Paradoxically, they invoke the messiah, that overtly or covertly religious personage who renders irrelevant the technological marvels that all the special effects highlight and which science fiction itself in some sense is supposed to concern. Ultimately, they reflect reactionary, defeatist attitudes in their makers and their audiences. If they do not reject science and technology, they at least ignore it. If they regard the future with hope and wonder, they simultaneously discourage the hope that humankind will be more capable in the future of handling the problems that confront it today.
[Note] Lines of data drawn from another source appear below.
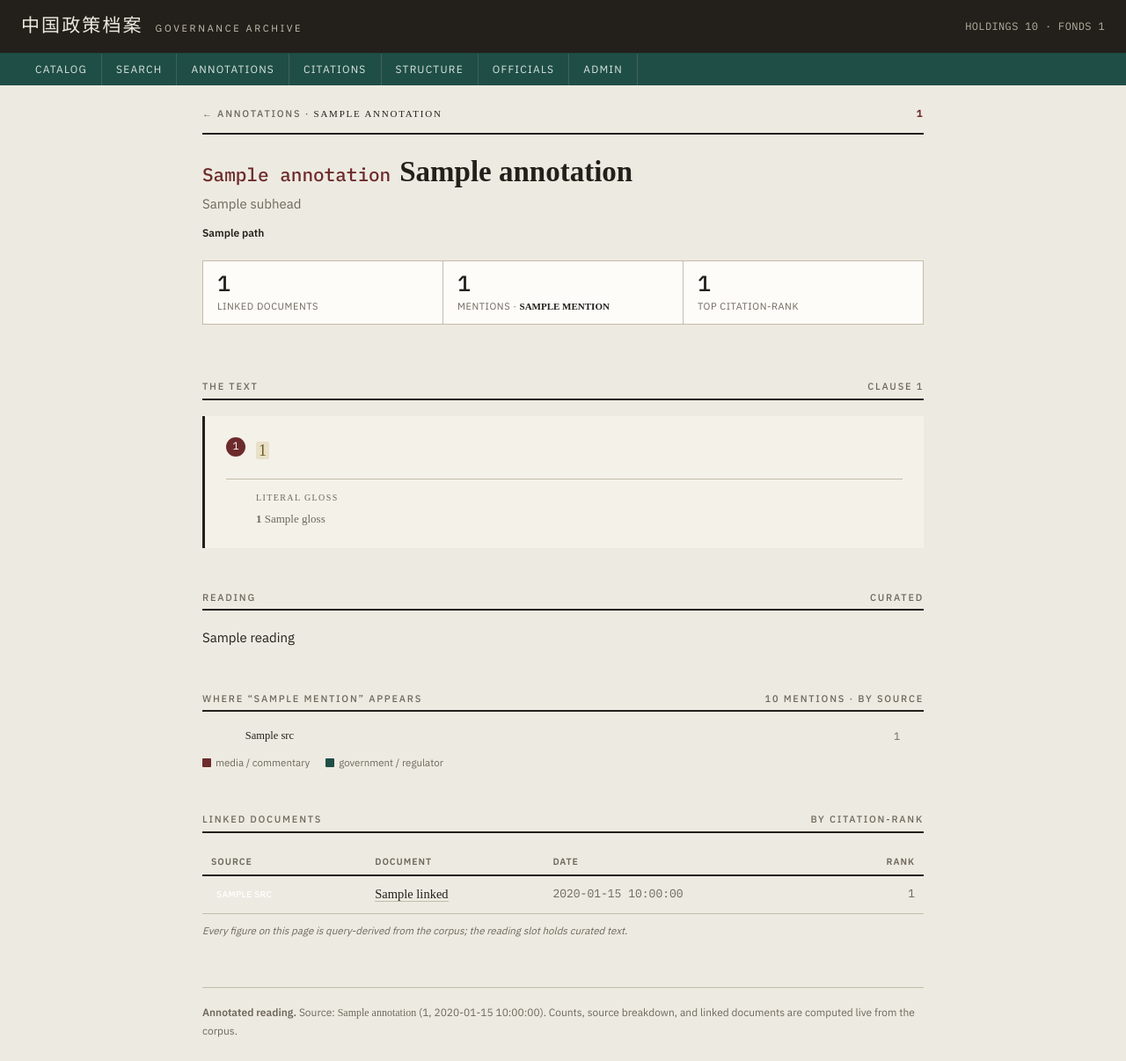
After one commit to hulelan/china-governance, a FastAPI app: template web/templates/annotation.html in a window 1280 px wide. The commit adds this page. Shown: the whole page at 88% size. Run offline with FastAPI, Linux system fonts and the light colour scheme; the template is opened without the code that fills it: most values are stand-ins (such as "Sample title", 1, 10 or a date in 2020); some libraries are stand-ins or nearby versions.

Commit message:
annotations: new section (replaces Policy Trace in nav) — config-driven annotated readings
data/annotations.yaml holds curation (clause text, per-item queries, reading
slot); web/services/annotations.py computes every number live from the corpus
(mention counts, source breakdown, linked-doc catalog); /annotations hub +
/annotations/{slug} reading page in the archive aesthetic. First entry: the
'AI+' Opinions, item 一.3 (创新哲学社会科学研究方法). Nav: Policy Trace -> Annotations
(/chain still works, just off the primary nav).

```diff
--- a/web/routers/pages.py
+++ b/web/routers/pages.py
@@ -25,6 +25,7 @@ from web.services.changes import (
 )
 from web.services.chain import get_chain, TOPIC_KEYWORDS
 from web.services.structure import get_structure
+from web.services.annotations import list_annotations, get_annotation
 
 router = APIRouter()
 templates = Jinja2Templates(directory=str(Path(__file__).parent.parent / "templates"))
@@ -242,6 +243,30 @@ async def chain_default(request: Request):
     return await chain_page(request, "ai")
 
 
+@router.get("/annotations", response_class=HTMLResponse)
+async def annotations_index(request: Request):
+    """Annotations hub — annotated readings of policy documents against the corpus."""
+    stats = await get_stats(request.app.state.db)
+    return templates.TemplateResponse("annotations.html", {
+        "request": request, "stats": stats,
+        "annotations": list_annotations(), "nav": "annotations",
+    })
+
+
+@router.get("/annotations/{slug}", response_class=HTMLResponse)
+async def annotation_page(request: Request, slug: str):
+    """A single annotated reading (e.g. the 'AI+' Opinions)."""
+    db = request.app.state.db
+    stats = await get_stats(db)
+    annotation = await get_annotation(db, slug)
+    if not annotation:
+        return HTMLResponse("<h1>Not found</h1>", status_code=404)
+    return templates.TemplateResponse("annotation.html", {
+        "request": request, "stats": stats,
+        "annotation": annotation, "nav": "annotations",
+    })
+
+
 @router.get("/officials", response_class=HTMLResponse)
 async def officials_page(request: Request):
     """Officials network — CCP elite career overlaps from Baidu Baike."""
--- /dev/null
+++ b/web/templates/annotation.html
@@ -0,0 +1,156 @@
+{% extends "base.html" %}
+{% block title %}{{ annotation.title_en }} — Annotations{% endblock %}
+
+{% block head %}
+<style>
+  .an-wrap{max-width:820px;margin:0 auto;}
+  .an-wrap .zh{font-family:'Noto Serif SC','Source Han Serif SC',SimSun,serif;}
+  .an-wrap .mono{font-family:'IBM Plex Mono',monospace;font-variant-numeric:tabular-nums;}
+  .an-lab{font-size:11px;letter-spacing:.16em;text-transform:uppercase;color:var(--muted);font-weight:500;}
+  .an-mast{border-bottom:2px solid var(--ink);padding-bottom:14px;}
+  .an-kick{display:flex;justify-content:space-between;align-items:baseline;flex-wrap:wrap;gap:8px;}
+  .an-kick .doc-no{color:var(--accent);font-weight:600;font-family:'IBM Plex Mono',monospace;}
+  .an-h1{font-family:'Noto Serif SC','Source Han Serif SC',SimSun,serif;font-weight:600;font-size:33px;
+    line-height:1.25;margin:18px 0 5px;text-wrap:balance;}
+  .an-h1 .idx{color:var(--accent);font-family:'IBM Plex Mono',monospace;font-size:21px;
+    font-weight:500;margin-right:10px;}
+  .an-sub{color:var(--muted);font-size:15px;}
+  .an-path{font-size:12px;color:var(--muted);margin-top:12px;}
+  .an-path b{color:var(--ink);font-weight:600;}
+  .an-cov{display:flex;margin-top:22px;border:1px solid var(--rule);background:#fdfcf9;}
+  .an-cov .cell{flex:1;padding:12px 16px;border-right:1px solid var(--rule);}
+  .an-cov .cell:last-child{border-right:0;}
+  .an-cov .n{font-family:'IBM Plex Mono',monospace;font-size:25px;font-weight:500;line-height:1;}
+  .an-cov .k{font-size:11px;letter-spacing:.05em;text-transform:uppercase;color:var(--muted);margin-top:6px;}
+  .an-cov .k b{color:var(--ink);font-weight:600;font-family:'Noto Serif SC',serif;letter-spacing:0;}
+  .an-sec{margin-top:48px;}
+  .an-seclab{border-bottom:2px solid var(--ink);padding-bottom:5px;margin-bottom:18px;
+    display:flex;justify-content:space-between;align-items:baseline;}
+  blockquote.an-src{margin:0;padding:22px 24px;background:var(--panel);border-left:3px solid var(--ink);
+    font-family:'Noto Serif SC','Source Han Serif SC',SimSun,serif;font-size:18px;line-height:1.9;}
+  .an-clause{display:block;position:relative;padding-left:34px;}
+  .an-clause + .an-clause{margin-top:13px;}
+  .an-cnum{position:absolute;left:0;top:.15em;font-family:'IBM Plex Mono',monospace;font-size:12px;
+    color:#fff;background:var(--accent);width:22px;height:22px;border-radius:50%;
+    display:inline-flex;align-items:center;justify-content:center;}
+  blockquote.an-src mark{background:#e8e0c8;color:#6d5a1e;padding:0 3px;border-radius:2px;}
+  .an-gloss{font-size:13px;color:var(--muted);line-height:1.6;margin-top:15px;padding:13px 0 0 34px;
+    border-top:1px solid var(--rule);}
+  .an-gloss .gl{font-size:10px;letter-spacing:.14em;text-transform:uppercase;display:block;margin-bottom:6px;}
+  .an-note{border:1px dashed var(--rule);padding:16px 18px;color:var(--muted);font-size:13px;font-style:italic;}
+  .an-reading{font-size:15px;line-height:1.7;max-width:64ch;}
+  .an-bars{display:flex;flex-direction:column;gap:7px;}
+  .an-bar{display:grid;grid-template-columns:104px 1fr 34px;align-items:center;gap:12px;}
+  .an-bar .s{font-size:12.5px;text-align:right;}
+  .an-bar .track{height:16px;}
+  .an-bar .fill{height:16px;background:var(--accent);border-radius:1px;}
+  .an-bar.gov .fill{background:var(--teal);}
+  .an-bar .v{font-family:'IBM Plex Mono',monospace;font-size:12px;color:var(--muted);}
+  .an-legend{margin-top:12px;font-size:11.5px;color:var(--muted);display:flex;gap:18px;flex-wrap:wrap;}
+  .an-legend i{width:10px;height:10px;display:inline-block;border-radius:1px;margin-right:5px;vertical-align:-1px;}
+  table.an-cat{width:100%;border-collapse:collapse;font-size:13px;}
+  table.an-cat th{text-align:left;padding:7px 10px;font-size:10.5px;font-weight:600;color:var(--muted);
+    text-transform:uppercase;letter-spacing:.09em;border-bottom:2px solid var(--ink);}
+  table.an-cat th.r{text-align:right;}
+  table.an-cat td{padding:10px 10px;border-bottom:1px solid var(--rule);vertical-align:top;}
+  table.an-cat tr:hover td{background:var(--panel);}
+  table.an-cat .ti{font-family:'Noto Serif SC','Source Han Serif SC',SimSun,serif;font-size:14.5px;}
+  table.an-cat .ti a{color:var(--ink);border-bottom:1px solid var(--rule);}
+  table.an-cat .ti a:hover{color:var(--accent);border-bottom-color:var(--accent);}
+  table.an-cat .dt,table.an-cat .rk{font-family:'IBM Plex Mono',monospace;color:var(--muted);white-space:nowrap;}
+  table.an-cat .rk{text-align:right;}
+  .an-note-q{font-size:11.5px;color:var(--muted);margin-top:10px;font-style:italic;}
+  .an-foot{margin-top:56px;padding-top:18px;border-top:1px solid var(--rule);font-size:12px;color:var(--muted);line-height:1.7;}
+</style>
+{% endblock %}
+
+{% block content %}
+<div class="an-wrap">
+  <div class="an-mast">
+    <div class="an-kick">
+      <a href="/annotations" class="an-lab">← Annotations · <span class="zh" style="color:var(--ink)">{{ annotation.title_cn }}</span></a>
+      <span class="an-lab doc-no">{{ annotation.doc_number }}</span>
+    </div>
+  </div>
+
+  {% for it in annotation.items %}
+  <div class="an-mast" style="margin-top:22px;border-bottom:none;">
+    <h1 class="an-h1"><span class="idx">{{ it.index_label }}</span><span class="zh">{{ it.heading_cn }}</span></h1>
+    <div class="an-sub">{{ it.subhead }}</div>
+    <div class="an-path">{% for p in it.path %}{% if not loop.last %}{{ p }} <b>›</b> {% else %}<b>{{ p }}</b>{% endif %}{% endfor %}</div>
+    <div class="an-cov">
+      <div class="cell"><div class="n">{{ it.linked_count }}</div><div class="k">linked documents</div></div>
+      {% for m in it.mentions %}
+      <div class="cell"><div class="n">{{ "{:,}".format(m.count) }}</div><div class="k">{% if m.label|length < 8 %}mentions · {% endif %}<b>{{ m.label }}</b></div></div>
+      {% endfor %}
+      <div class="cell"><div class="n mono">{{ it.top_rank }}</div><div class="k">top citation-rank</div></div>
+    </div>
+  </div>
+
+  <!-- THE TEXT -->
+  <div class="an-sec">
+    <div class="an-seclab"><span class="an-lab">The text</span><span class="an-lab">clause {{ it.id }}</span></div>
+    <blockquote class="an-src zh">
+      {% for c in it.clauses %}
+      <span class="an-clause"><span class="an-cnum">{{ c.num }}</span>{% for part in c.parts %}{% if part[1] %}<mark>{{ part[0] }}</mark>{% else %}{{ part[0] }}{% endif %}{% endfor %}</span>
+      {% endfor %}
+      <div class="an-gloss"><span class="gl">Literal gloss</span>{% for c in it.clauses %}<b>{{ c.num }}</b> {{ c.gloss }} &nbsp;{% endfor %}</div>
+    </blockquote>
+  </div>
+
+  <!-- READING (curated) -->
+  <div class="an-sec">
+    <div class="an-seclab"><span class="an-lab">Reading</span><span class="an-lab">curated</span></div>
+    {% if it.reading %}<div class="an-reading">{{ it.reading|safe }}</div>
+    {% else %}<div class="an-note">Annotation to be written — this slot holds curated text.</div>{% endif %}
+  </div>
+
+  <!-- WHERE MENTIONED -->
+  {% if it.breakdown %}
+  <div class="an-sec">
+    <div class="an-seclab"><span class="an-lab">Where “{{ annotation.items[0].mentions[0].label if false else it.mentions[0].label }}” appears</span><span class="an-lab">{{ "{:,}".format(it.breakdown.total) }} mentions · by source</span></div>
+    <div class="an-bars">
+      {% for r in it.breakdown.rows %}
+      <div class="an-bar {{ 'gov' if r.src.level in ['central','provincial','municipal'] else '' }}">
+        <span class="s zh">{{ r.src.name }}</span>
+        <span class="track"><span class="fill" style="width:{{ r.pct }}%"></span></span>
+        <span class="v">{{ r.count }}</span>
+      </div>
+      {% endfor %}
+    </div>
+    <div class="an-legend">
+      <span><i style="background:var(--accent)"></i>media / commentary</span>
+      <span><i style="background:var(--teal)"></i>government / regulator</span>
+      {% if it.breakdown.n_sources > it.breakdown.shown %}<span class="mono">+ {{ it.breakdown.n_sources - it.breakdown.shown }} more sources</span>{% endif %}
+    </div>
+  </div>
+  {% endif %}
+
+  <!-- LINKED DOCUMENTS -->
+  <div class="an-sec">
+    <div class="an-seclab"><span class="an-lab">Linked documents</span><span class="an-lab">by citation-rank</span></div>
+    <div style="overflow-x:auto;">
+    <table class="an-cat">
+      <thead><tr><th>Source</th><th>Document</th><th>Date</th><th class="r">Rank</th></tr></thead>
+      <tbody>
+        {% for d in it.linked %}
+        <tr>
+          <td><span class="badge badge-{{ d.src.level }}">{{ d.src.name }}</span></td>
+          <td class="ti"><a href="/document/{{ d.id }}">{{ d.title }}</a></td>
+          <td class="dt">{{ d.date }}</td>
+          <td class="rk">{{ d.rank }}</td>
+        </tr>
+        {% endfor %}
+      </tbody>
+    </table>
+    </div>
+    <div class="an-note-q">Every figure on this page is query-derived from the corpus; the reading slot holds curated text.</div>
+  </div>
+  {% endfor %}
+
+  <div class="an-foot">
+    <b>Annotated reading.</b> Source: <span class="zh">{{ annotation.title_cn }}</span> ({{ annotation.doc_number }}, {{ annotation.date }}).
+    Counts, source breakdown, and linked documents are computed live from the corpus.
+  </div>
+</div>
+{% endblock %}
--- a/web/templates/base.html
+++ b/web/templates/base.html
@@ -138,7 +138,7 @@
                 {% set nav = active_nav|default('') %}
                 <a href="/browse" class="{{ 'active' if nav=='browse' }}">Catalog</a>
                 <a href="/search" class="{{ 'active' if nav=='search' }}">Search</a>
-                <a href="/chain/ai" class="{{ 'active' if nav=='chain' }}">Policy Trace</a>
+                <a href="/annotations" class="{{ 'active' if nav=='annotations' }}">Annotations</a>
                 <a href="/network" class="{{ 'active' if nav=='network' }}">Citations</a>
                 <a href="/structure" class="{{ 'active' if nav=='structure' }}">Structure</a>
                 <a href="/officials" class="{{ 'active' if nav=='officials' }}">Officials</a>
```
Also changed, not shown: data/annotations.yaml (added, +45 -0 lines), web/services/annotations.py (added, +152 -0 lines), web/templates/annotations.html (added, +50 -0 lines).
Entertaining as they are, these films are escapist fantasies grounded in the patterns of the past instead of the possibilities of the future.
I. Janice Hocker Rushing in 'E.T. as Rhetorical Transcendence', Quarterly Journal of Speech, vol. 71, no. 2, 1985, asserts that 'It may be that space fiction or fantasy is the most important contemporary genre for presenting and responding to the rhetorical exigency of fragmentation' (p. 200). Bonnie Brain, in 'Saviors and Scientists: Extraterrestrials in Recent Science Fiction Rims', Et Cetera: A Review of General Semantics, vol. 40, no. 2, l983, likewise associates these films with prevailing concerns of their audiences and finds them specifically religious in tone: 'Not surprisingly, the human reaction - and the audience response - [aliens] inspire borders on reverence' (p. 219).
2. Leonard M. Scigaj, in 'Bettelheim, Castaneda, and Zen: The Powers behind the Force in Star Wars', Extrapolation, vol. 22, no. 3, 1981, discusses the influence in the films of Zen Buddhism and the writings of Carlos Castaneda.
3. Joseph Conrad, Heart of Darkness, New York: W.W. Norton & Co 1971, p. 51.
4. Superman is obviously an alien messiah figure, too, although he was more a product of the 1930s than of the 1970s or 1980s. The first film emphasizes Superman's messianic character. His father explains that he has sent his 'only son' to do service to the people of Earth. Superman performs miracles, raises Lois Lane from the dead, and more or less dedicates himself to good deeds.
5. See also Tony Williams, 'Close Encounters of the Authoritarian Kind', Wide Angle, vol. 5, no. 4, 1983.
6. Resurrections occur in one form or another in The Day the Earth Stood Still, Superman, Cocoon, Star Trek III: The Search for Spock, Starman, Star Wars, The Last Starfighter, E.T. and 2010.
7. In this sense Janice Hocker Rushing calls E.T. 'a significant experiment in the rhetoric of mythic transcendence' (p. 200). On E.T., see also Andrew Gordon, 'E.T. as Fairy Tale', Science Fiction Studies, vol. 10, no. 3, 1983.
In: Alien Zone: Cultural Theory and Contemporary Science Fiction Cinema. Edited by Annete Kuhn. London Verso, 1990, p. 32-38.